In June, an Oklahoma Little League canceled participation trophies because of a budget shortfall. A furious parent complained to a local reporter, “My children look forward to their trophy as much as playing the game.” That’s exactly the problem, says Jean Twenge, author of “Generation Me…”

Having studied recent increases in narcissism and entitlement among college students, she warns that when living rooms are filled with participation trophies, it’s a part of a larger cultural message: to succeed, you just have to show up.

Perhaps the fictional Dr. Raymond Stantz from the movie Ghostbusters best explains the reality that young people will face.

“You’ve never been out of college! You don’t know what it’s like out there! I’ve worked in the private sector. They expect ‘results’.”

Most of us know somebody who made it a career to go to college to collect a handful of degrees in areas of expertise they never intended to use. Parents cannot protect them from the inevitability of sickness and death.

I remember being five years old and the smell of musk at my grandmother’s funeral. I don’t think even my father took her death as badly as I did. Not because I was particularly close to my grandmother, but because it was then that I understood that not only were my parents going to die and my brothers and sister were going to die, but someday I was going to die.

A country of cry babies

“Cry baby cry
Make your mother sigh
She’s old enough to know better
So cry baby cry.”
– The Beatles, Cry Baby Cry

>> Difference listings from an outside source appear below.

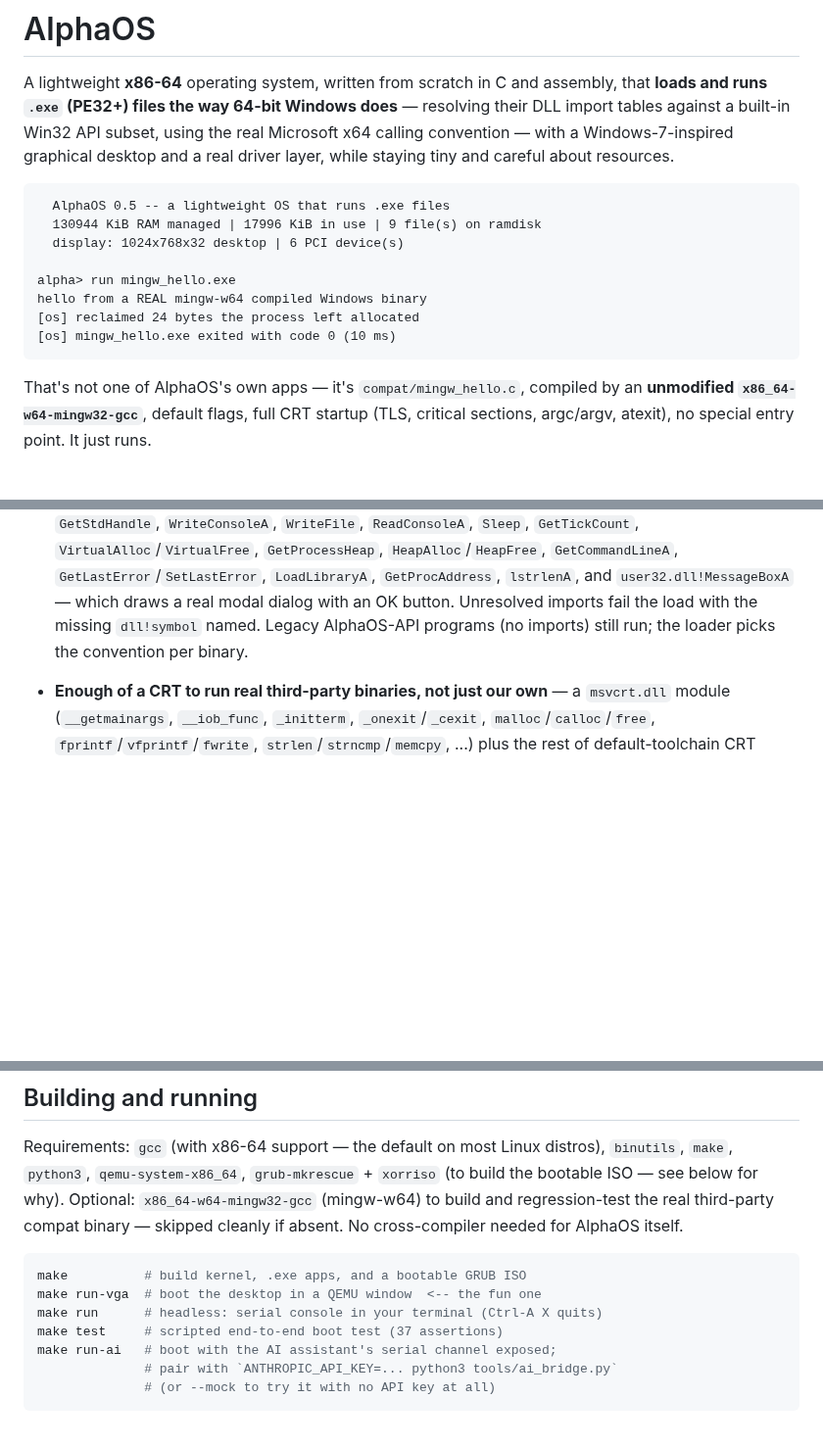
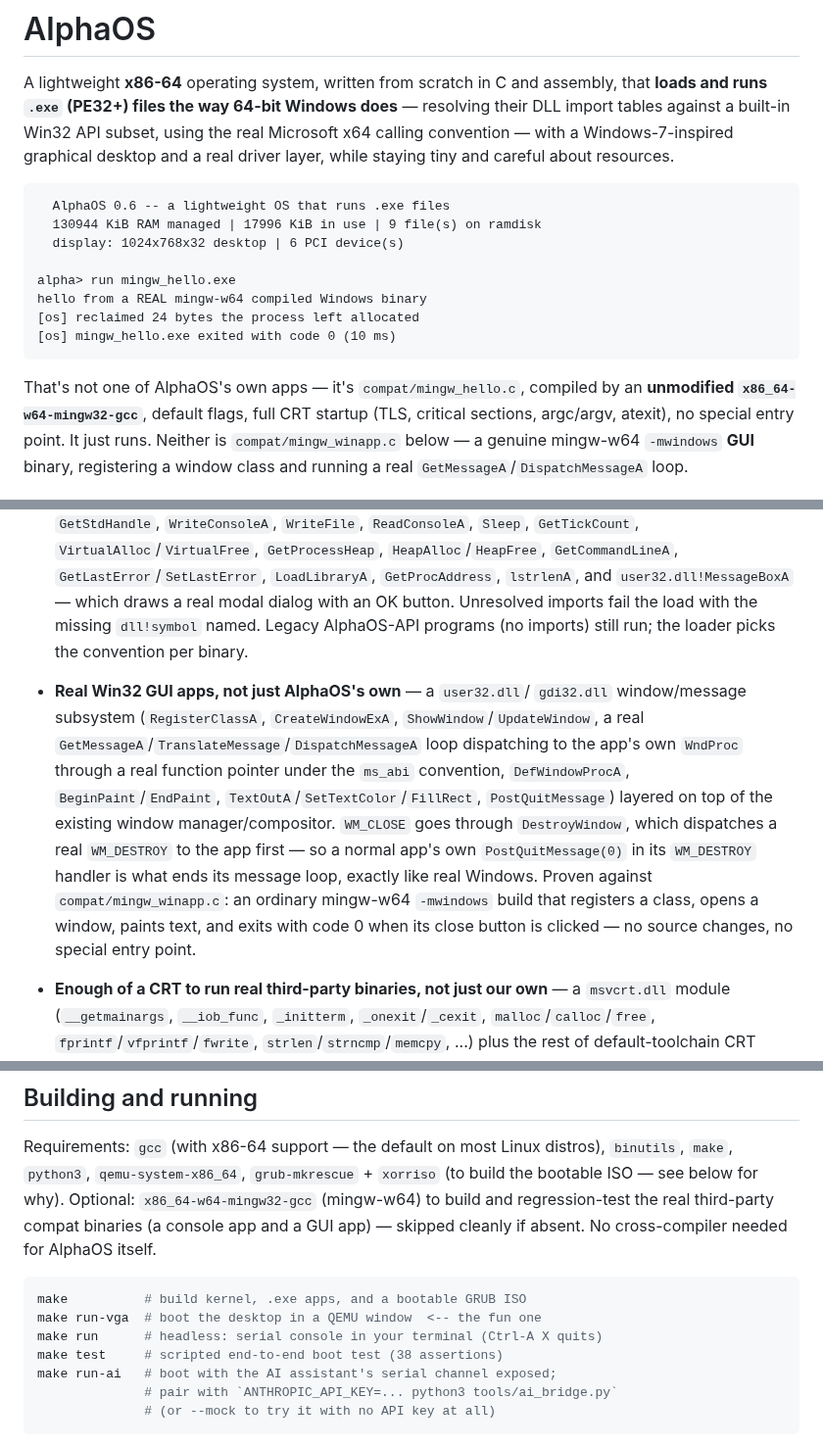
Before and after one commit to OmegaLuLV3/AlphaOS, a Markdown page: README.md, 3 parts joined by grey strips. Shown at 98% size. Drawn GitHub-style; blank space fills up the shorter version.

````diff
--- a/README.md
+++ b/README.md
@@ -8,7 +8,7 @@ with a Windows-7-inspired graphical desktop and a real driver layer,
 while staying tiny and careful about resources.
 
 ```
-  AlphaOS 0.5 -- a lightweight OS that runs .exe files
+  AlphaOS 0.6 -- a lightweight OS that runs .exe files
   130944 KiB RAM managed | 17996 KiB in use | 9 file(s) on ramdisk
   display: 1024x768x32 desktop | 6 PCI device(s)
 
@@ -21,7 +21,9 @@ hello from a REAL mingw-w64 compiled Windows binary
 That's not one of AlphaOS's own apps — it's `compat/mingw_hello.c`,
 compiled by an **unmodified `x86_64-w64-mingw32-gcc`**, default flags,
 full CRT startup (TLS, critical sections, argc/argv, atexit), no special
-entry point. It just runs.
+entry point. It just runs. Neither is `compat/mingw_winapp.c` below — a
+genuine mingw-w64 `-mwindows` **GUI** binary, registering a window class
+and running a real `GetMessageA`/`DispatchMessageA` loop.
 
 ![start menu](docs/screenshot-startmenu.png)
 *The desktop: terminal window running the shell, start menu, taskbar
@@ -76,6 +85,21 @@ the AlphaOS windowing API.*
   dialog with an OK button. Unresolved imports fail the load with the
   missing `dll!symbol` named. Legacy AlphaOS-API programs (no imports)
   still run; the loader picks the convention per binary.
+- **Real Win32 GUI apps, not just AlphaOS's own** — a `user32.dll`/
+  `gdi32.dll` window/message subsystem (`RegisterClassA`,
+  `CreateWindowExA`, `ShowWindow`/`UpdateWindow`, a real
+  `GetMessageA`/`TranslateMessage`/`DispatchMessageA` loop dispatching
+  to the app's own `WndProc` through a real function pointer under the
+  `ms_abi` convention, `DefWindowProcA`, `BeginPaint`/`EndPaint`,
+  `TextOutA`/`SetTextColor`/`FillRect`, `PostQuitMessage`) layered on
+  top of the existing window manager/compositor. `WM_CLOSE` goes
+  through `DestroyWindow`, which dispatches a real `WM_DESTROY` to the
+  app first — so a normal app's own `PostQuitMessage(0)` in its
+  `WM_DESTROY` handler is what ends its message loop, exactly like
+  real Windows. Proven against `compat/mingw_winapp.c`: an ordinary
+  mingw-w64 `-mwindows` build that registers a class, opens a window,
+  paints text, and exits with code 0 when its close button is clicked
+  — no source changes, no special entry point.
 - **Enough of a CRT to run real third-party binaries, not just our
   own** — a `msvcrt.dll` module (`__getmainargs`, `__iob_func`,
   `_initterm`, `_onexit`/`_cexit`, `malloc`/`calloc`/`free`,
@@ -151,14 +175,15 @@ Requirements: `gcc` (with x86-64 support — the default on most Linux
 distros), `binutils`, `make`, `python3`, `qemu-system-x86_64`,
 `grub-mkrescue` + `xorriso` (to build the bootable ISO — see below for
 why). Optional: `x86_64-w64-mingw32-gcc` (mingw-w64) to build and
-regression-test the real third-party compat binary — skipped cleanly
-if absent. No cross-compiler needed for AlphaOS itself.
+regression-test the real third-party compat binaries (a console app
+and a GUI app) — skipped cleanly if absent. No cross-compiler needed
+for AlphaOS itself.
 
 ```sh
 make          # build kernel, .exe apps, and a bootable GRUB ISO
 make run-vga  # boot the desktop in a QEMU window  <-- the fun one
 make run      # headless: serial console in your terminal (Ctrl-A X quits)
-make test     # scripted end-to-end boot test (37 assertions)
+make test     # scripted end-to-end boot test (38 assertions)
 make run-ai   # boot with the AI assistant's serial channel exposed;
               # pair with `ANTHROPIC_API_KEY=... python3 tools/ai_bridge.py`
               # (or --mock to try it with no API key at all)
````
Also changed, not shown: other parts of README.md (+23 -9 lines), SECURITY.md (+62 -1 lines), docs/screenshot-winapp.png (added), 6 other files.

Even though I was a kid I can still think back to Nov. 22, 1963. I remember my mother sobbing when she heard Walter Cronkite say: “From Dallas, Texas, the flash apparently official: President Kennedy died at 1 p.m. Central Standard Time, 2:00 Eastern Standard Time, some 38 minutes ago.” In a few seconds Cronkite fully composed continued. “Vice President Johnson has left the hospital in Dallas, but we do not know to where he has proceeded; presumably, he will be taking the oath of office shortly and become the 36th President of the United States.”

More than five decades later I marvel at the strength in that man which was made all the more remarkable considering Kennedy was a friend of Cronkite’s. Acclaimed author Tom Wolfe would surely say that Cronkite had “the right stuff.”

Whatever it was that Cronkite had it no longer exists in the fourth estate, especially television news broadcasting.

On election night I kept switching the channels between CNN, MSNBC and the three major networks. There for the world to see, television anchors and Democrats giving analysis were on the edge of nervous breakdowns because the early results coming in pointed to a Trump victory.

On MSNBC, Rachel Maddow was tearing up as she described Donald Trump’s victory as America falling into hell. On ABC, Martha Raddatz began openly crying after the announcement that Trump was the predicted winner. I have to wonder if either of these women has had to deal with any misfortune in their lives such as the death of a relative or even the death of a pet. It certainly didn’t appear so. On the basis of their reaction, I have to give their parents an “F” in child rearing.

If you disagree, consider how you would feel if the commercial airliner you were on began to have flight control problems at 30,000 feet. Do you want the pilot to be made of “the wrong stuff” which was epitomized by Martha Raddatz?

Over the long run, trophy tots are just another tool for the progressives to use in tearing down America’s very competitive spirit that Patton so embraced. More than ever the country needs the millennials and post-millennials to face up to a cold hard truth; that every hour out of every day the nation is competing against a world in which kids in other countries are taught to thrive under the pressure of competition.

We baby boomers can’t do it for them. We are too old and too empty of new ideas. Therefore it may already be too late for America. If such is the case the younger generations can ponder the unfairness of the world as they wait to collect their welfare checks.

Next week in part two, I will predate the decline of the United States before the millennials and look at key current economic and societal measurements. Like all empires before it America is fading.

Yours in good times or bad,

— John Myers

Source: Will County News